1. I was only able to issue calls to the Pi4J library successfully by running the Tomcat server with root privileges (otherwise I was getting an error message, something like: "Unable to access the WiringPi export interface"). On the Pi4J website it is clearly stated that Pi4J won't run in any other way, but I'm wondering if this will change in the future. I don't feel comfortable running Tomcat as root.

2. I tried to set up all the 17 GPIO pins as digital output pins, so that I can call nice methods like blink(), toggle(), pulse(), etc.

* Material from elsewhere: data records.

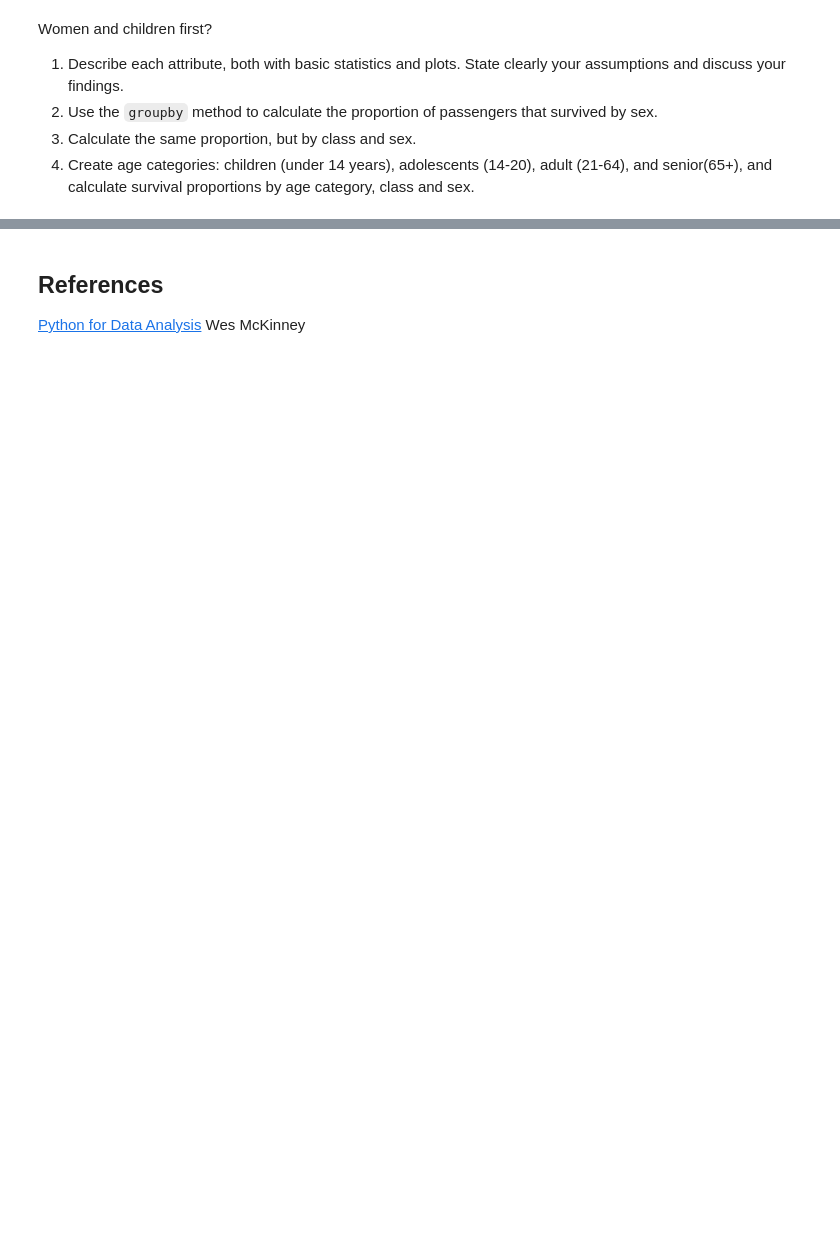
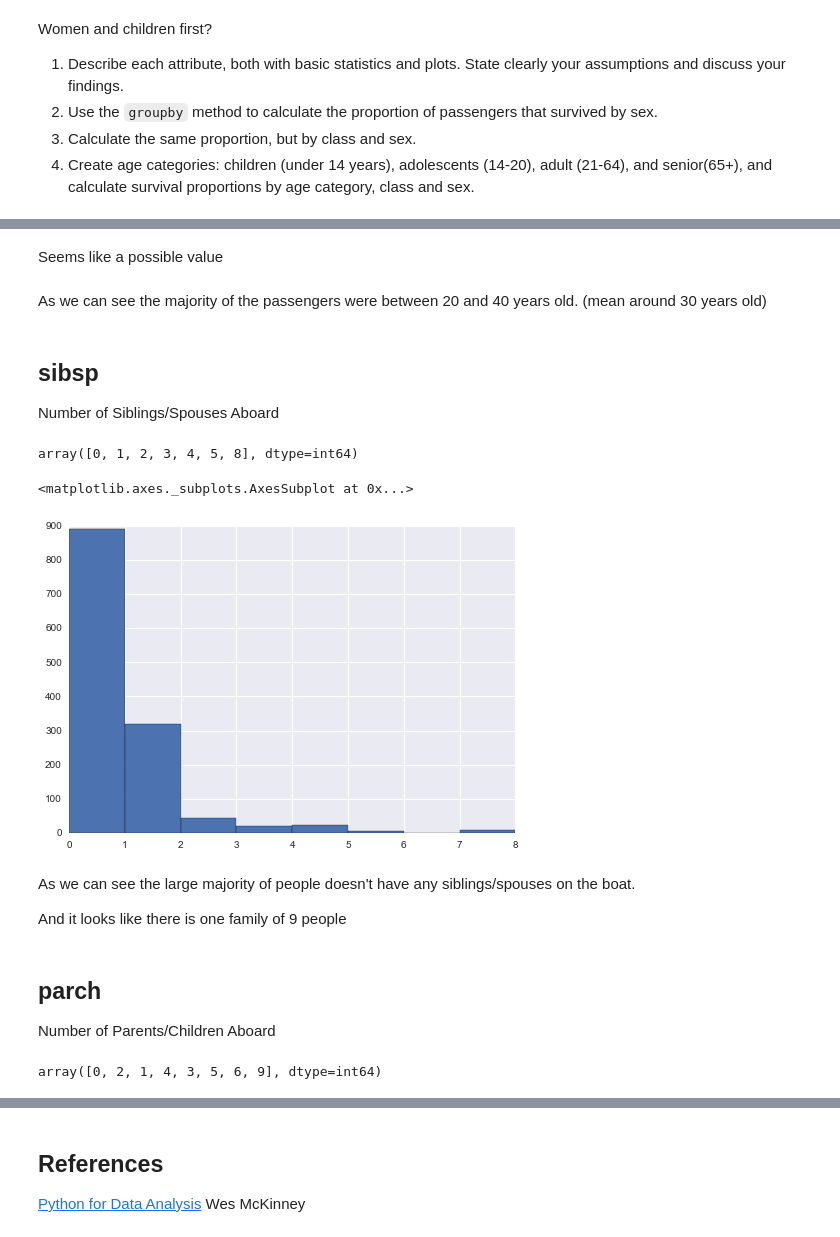
Before and after one commit to agpmilli/adaepfl, a Jupyter notebook: 02 - Intro to Pandas/Data Wrangling with Pandas.ipynb, the cells around one changed output, grey strips where cells are left out. Cells and saved outputs as stored; diff of their text form; code cells hidden in the pictures; blank space fills up the shorter version.

```diff
--- a/02 - Intro to Pandas/Data Wrangling with Pandas.ipynb
+++ b/02 - Intro to Pandas/Data Wrangling with Pandas.ipynb
@@ -1635,0 +1754,27 @@ Women and children first?
+# %% [markdown]
+Seems like a possible value
+# %% [markdown]
+As we can see the majority of the passengers were between 20 and 40 years old. (mean around 30 years old)
+# %% [markdown]
+## sibsp
+Number of Siblings/Spouses Aboard
+# %%
+titanic_df.sibsp.unique()
+# %% [output]
+array([0, 1, 2, 3, 4, 5, 8], dtype=int64)
+# %%
+titanic_df.sibsp.hist(bins=8)
+# %% [output]
+<matplotlib.axes._subplots.AxesSubplot at 0x...>
+[figure, added]
+# %% [markdown]
+As we can see the large majority of people doesn't have any siblings/spouses on the boat.
+
+And it looks like there is one family of 9 people
+# %% [markdown]
+## parch
+Number of Parents/Children Aboard
+# %%
+titanic_df.parch.unique()
+# %% [output]
+array([0, 2, 1, 4, 3, 5, 6, 9], dtype=int64)
```
Also changed, not shown: parts of 62 cells of this notebook.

I set the pins up like this:

Code: Select all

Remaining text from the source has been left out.